One of my earliest memories is being on a boat with my grandfather. He was a keen sailor and insisted on taking us out whenever the opportunity arose. Although I loved these trips, every time the waves got a little too big or the outboard motor failed to start when the wind died, I would silently promise myself never to stray too far from land. I was always very relieved when I was finally back on terra firma.
I am now in my last year of school and quite a bit has changed since then. In 2014 my parents announced that my father’s new job would relocate us from rural Wiltshire to Pennsylvania, USA. I was a day pupil at Dauntsey’s School with two of my sisters and another sister already at university. We were given the choice of moving with them to the USA or boarding in the UK.
This was a potentially life-changing decision for me but - no doubt much to my mother’s disappointment - it wasn’t a tough one. Leaving Dauntsey’s would mean no more sailing on the school’s tall ship, the Jolie Brise, and that was unthinkable.

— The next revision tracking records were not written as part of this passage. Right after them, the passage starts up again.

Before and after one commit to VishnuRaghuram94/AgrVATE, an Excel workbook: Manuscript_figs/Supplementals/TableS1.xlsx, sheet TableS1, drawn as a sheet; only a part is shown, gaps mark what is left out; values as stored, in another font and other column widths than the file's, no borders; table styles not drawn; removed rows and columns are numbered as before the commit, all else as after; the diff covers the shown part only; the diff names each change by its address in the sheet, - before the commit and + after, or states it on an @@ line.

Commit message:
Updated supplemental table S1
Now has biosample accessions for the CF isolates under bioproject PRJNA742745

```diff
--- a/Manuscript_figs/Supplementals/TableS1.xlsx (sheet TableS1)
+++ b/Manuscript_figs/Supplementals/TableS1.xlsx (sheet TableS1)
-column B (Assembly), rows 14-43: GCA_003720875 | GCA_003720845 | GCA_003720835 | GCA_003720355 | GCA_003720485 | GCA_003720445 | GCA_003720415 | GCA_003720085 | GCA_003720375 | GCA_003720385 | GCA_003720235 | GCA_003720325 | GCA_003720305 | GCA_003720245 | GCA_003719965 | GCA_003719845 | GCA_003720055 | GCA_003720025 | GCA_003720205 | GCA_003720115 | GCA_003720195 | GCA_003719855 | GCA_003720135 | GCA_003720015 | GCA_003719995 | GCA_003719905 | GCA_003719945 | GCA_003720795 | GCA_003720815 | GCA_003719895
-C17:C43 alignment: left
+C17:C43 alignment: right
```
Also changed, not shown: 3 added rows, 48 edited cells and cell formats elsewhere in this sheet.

Let me rewind a few years. I started school as a bit of a tomboy, not overly confident, pretty cautious and not from an especially sporty family. I enjoyed the outdoors but was not the bravest of sorts and certainly loved home life. However, as I progressed through school, I discovered I was quite good at team sports and began to realise that I was pretty competitive. I worked hard at hockey and ended up in the first team. I think this was the moment when I understood I could influence what happened to me if I really put my mind to it.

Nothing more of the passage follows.